[Study material Boundary: Start]

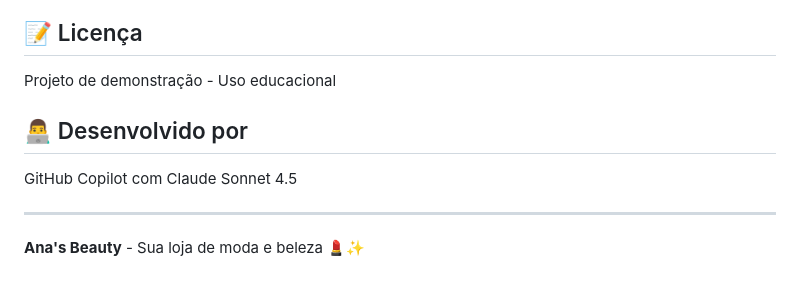
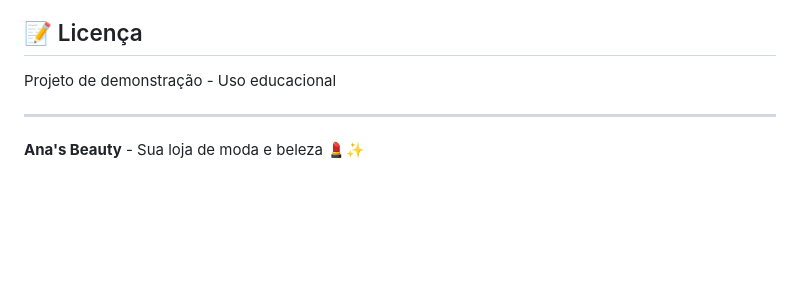
Before and after one commit to MikhaelGois/lojaexemplo, a Markdown page: README.md, the part around the change. GitHub-like rendering; blank space fills up the shorter version.

Commit message:
Remove menção ao Copilot no README

```diff
--- a/README.md
+++ b/README.md
@@ -232,10 +232,6 @@ Para usar em produção real, seria necessário:
 
 Projeto de demonstração - Uso educacional
 
-## 👨‍💻 Desenvolvido por
-
-GitHub Copilot com Claude Sonnet 4.5
-
 ---
 
 **Ana's Beauty** - Sua loja de moda e beleza 💄✨
```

[Study material Boundary: End]

Work instruction:
With the pictures left out, write out all of the data exactly.

Response to the task:
Before and after one commit to MikhaelGois/lojaexemplo, a Markdown page: README.md, the part around the change. GitHub-like rendering; blank space fills up the shorter version.

Commit message:
Remove menção ao Copilot no README

```diff
--- a/README.md
+++ b/README.md
@@ -232,10 +232,6 @@ Para usar em produção real, seria necessário:
 
 Projeto de demonstração - Uso educacional
 
-## 👨‍💻 Desenvolvido por
-
-GitHub Copilot com Claude Sonnet 4.5
-
 ---
 
 **Ana's Beauty** - Sua loja de moda e beleza 💄✨
```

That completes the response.